JWA was started by Dr Beryl Beynon in 1982 and became a charity in 1984.
Dr Beynon was a GP in Beverley. She was moved by the struggles of the Polish people who at that time were in the Eastern Bloc and were unable to get some medical supplies including colostomy.
She started sending medical and colostomy aid to Poland. Gradually the work expanded into Eastern Europe and JWA was able to build a rehabilitation centre and housing for the handicapped children in Romania who were abandoned to state care during the Ceauşescu regime.
Beryl’s vision expanded as the supply of aid grew and the charity has worked in Afghanistan, Western Africa, Pakistan, Moldova, Syria, Somaliland and Kenya as well as sending aid during humanitarian crises and disasters to many parts of the world.
As well as sending medical aid, JWA now sends educational and agricultural aid to help support schools and communities abroad, particularly in Western Africa.
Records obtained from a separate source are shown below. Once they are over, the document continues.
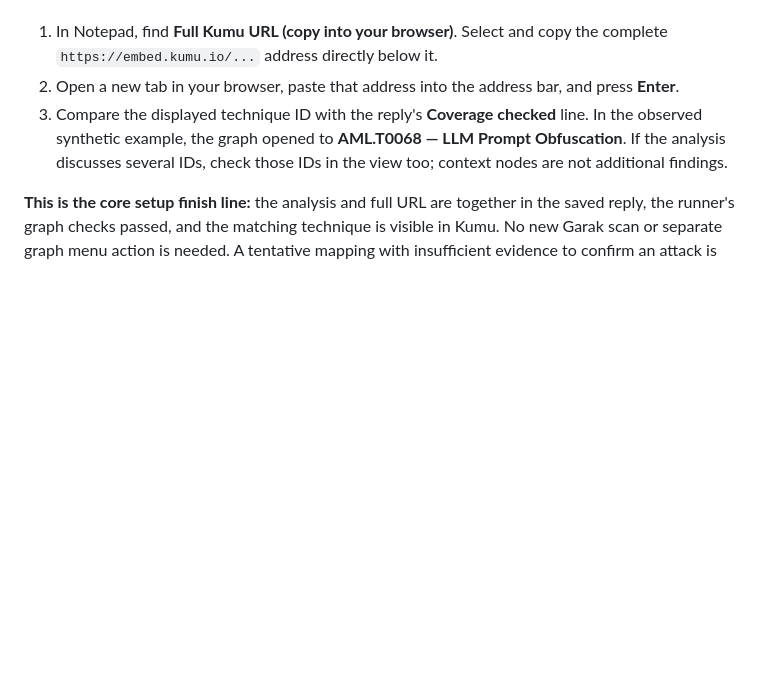
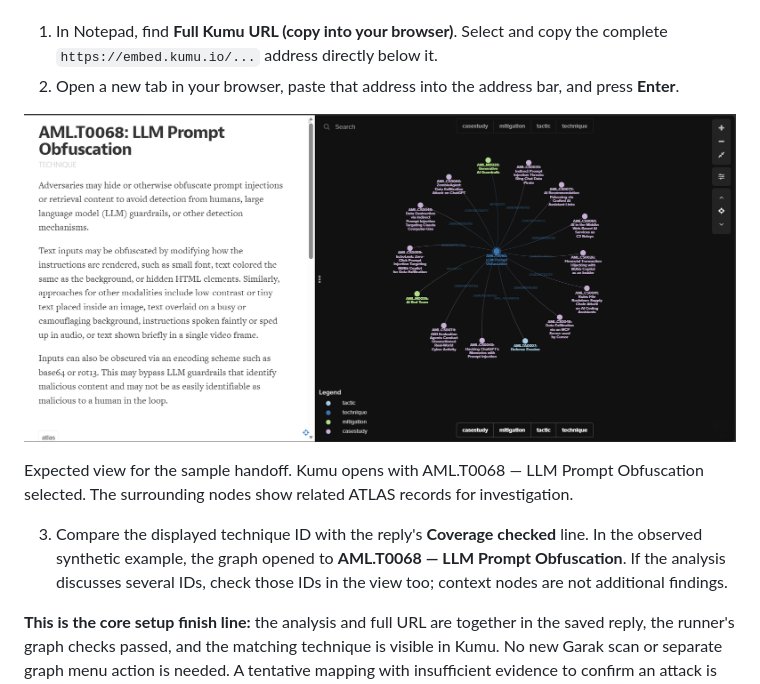
Before and after one commit to anthfuller/garak-mitre-atlas-agent, a Markdown page: docs/install-and-verify.md, the part around the change. GitHub-like rendering; pictures changed too: docs/images/kumu-atlas-aml-t0068.png (added); blank space fills up the shorter version.

```diff
--- a/docs/install-and-verify.md
+++ b/docs/install-and-verify.md
@@ -708,6 +708,11 @@ notepad.exe "$atlasSubmission\atlas_response.md"
 
 1. In Notepad, find **Full Kumu URL (copy into your browser)**. Select and copy the complete `https://embed.kumu.io/...` address directly below it.
 2. Open a new tab in your browser, paste that address into the address bar, and press **Enter**.
+
+[![Kumu displays the AML.T0068 technique description beside a graph centered on LLM Prompt Obfuscation.](images/kumu-atlas-aml-t0068.png)](images/kumu-atlas-aml-t0068.png)
+
+Expected view for the sample handoff. Kumu opens with AML.T0068 — LLM Prompt Obfuscation selected. The surrounding nodes show related ATLAS records for investigation.
+
 3. Compare the displayed technique ID with the reply's **Coverage checked** line. In the observed synthetic example, the graph opened to **AML.T0068 — LLM Prompt Obfuscation**. If the analysis discusses several IDs, check those IDs in the view too; context nodes are not additional findings.
 
 **This is the core setup finish line:** the analysis and full URL are together in the saved reply, the runner's graph checks passed, and the matching technique is visible in Kumu. No new Garak scan or separate graph menu action is needed. A tentative mapping with insufficient evidence to confirm an attack is valid; do not turn it into a confirmed finding to complete the check. If the URL is missing, Kumu cannot open, or the IDs do not match, keep the reply and displayed error for review.
```
Also changed, not shown: README.md (+6 -0 lines), docs/inline-kumu-acceptance.md (+3 -1 lines), docs/images/kumu-atlas-shared-mitigation.png (added), 1 other file.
This includes planting fruit tree orchards and sending tractors to be used for seed bank projects and feeding schools.
Where does the name Jacob’s Well come from?
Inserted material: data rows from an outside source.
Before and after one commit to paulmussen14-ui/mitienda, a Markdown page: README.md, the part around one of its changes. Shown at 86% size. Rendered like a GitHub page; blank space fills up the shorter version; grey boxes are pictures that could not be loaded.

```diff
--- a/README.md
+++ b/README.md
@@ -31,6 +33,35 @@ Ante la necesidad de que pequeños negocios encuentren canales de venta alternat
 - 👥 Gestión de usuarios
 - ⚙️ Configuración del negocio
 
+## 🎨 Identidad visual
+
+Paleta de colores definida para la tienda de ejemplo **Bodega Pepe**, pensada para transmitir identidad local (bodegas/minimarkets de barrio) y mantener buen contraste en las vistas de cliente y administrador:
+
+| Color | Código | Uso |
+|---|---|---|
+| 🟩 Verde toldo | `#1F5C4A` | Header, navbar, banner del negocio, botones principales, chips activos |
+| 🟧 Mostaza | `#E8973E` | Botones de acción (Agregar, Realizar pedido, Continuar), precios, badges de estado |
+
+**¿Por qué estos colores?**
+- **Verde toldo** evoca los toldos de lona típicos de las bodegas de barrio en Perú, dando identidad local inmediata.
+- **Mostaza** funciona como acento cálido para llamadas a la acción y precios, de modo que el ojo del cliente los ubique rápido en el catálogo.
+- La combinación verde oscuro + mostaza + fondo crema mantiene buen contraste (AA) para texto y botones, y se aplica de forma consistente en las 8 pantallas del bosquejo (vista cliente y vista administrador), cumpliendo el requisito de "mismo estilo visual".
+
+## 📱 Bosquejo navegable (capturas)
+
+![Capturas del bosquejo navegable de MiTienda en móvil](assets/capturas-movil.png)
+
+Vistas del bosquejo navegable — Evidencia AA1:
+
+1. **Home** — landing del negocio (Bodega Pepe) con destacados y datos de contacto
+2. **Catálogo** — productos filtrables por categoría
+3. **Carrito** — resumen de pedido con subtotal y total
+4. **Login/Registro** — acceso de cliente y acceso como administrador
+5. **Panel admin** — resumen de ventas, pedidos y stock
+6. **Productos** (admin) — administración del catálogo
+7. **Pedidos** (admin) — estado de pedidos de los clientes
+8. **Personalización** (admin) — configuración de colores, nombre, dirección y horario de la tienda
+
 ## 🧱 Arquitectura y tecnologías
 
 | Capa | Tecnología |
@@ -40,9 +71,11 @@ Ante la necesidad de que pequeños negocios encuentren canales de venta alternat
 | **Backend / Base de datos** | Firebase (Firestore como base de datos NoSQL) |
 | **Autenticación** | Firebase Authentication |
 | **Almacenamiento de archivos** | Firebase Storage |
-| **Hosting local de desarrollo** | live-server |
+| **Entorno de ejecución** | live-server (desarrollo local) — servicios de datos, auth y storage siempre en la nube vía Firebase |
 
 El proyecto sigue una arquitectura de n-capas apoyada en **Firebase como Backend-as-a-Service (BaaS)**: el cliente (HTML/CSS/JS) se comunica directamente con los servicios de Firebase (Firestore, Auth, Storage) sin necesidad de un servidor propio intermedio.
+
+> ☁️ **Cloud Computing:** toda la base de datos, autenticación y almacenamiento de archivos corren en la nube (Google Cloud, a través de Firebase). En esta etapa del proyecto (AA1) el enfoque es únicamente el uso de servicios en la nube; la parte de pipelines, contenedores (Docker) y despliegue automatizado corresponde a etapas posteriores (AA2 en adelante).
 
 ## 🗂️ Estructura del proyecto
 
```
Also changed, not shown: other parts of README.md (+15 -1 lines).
‘Jacob’s Well’ comes from a story in the bible, in John’s gospel chapter 4. Jesus meets and helps a lady from a different culture whom no-one wanted anything to do with. The place where he helped her was called ‘Jacob’s Well’.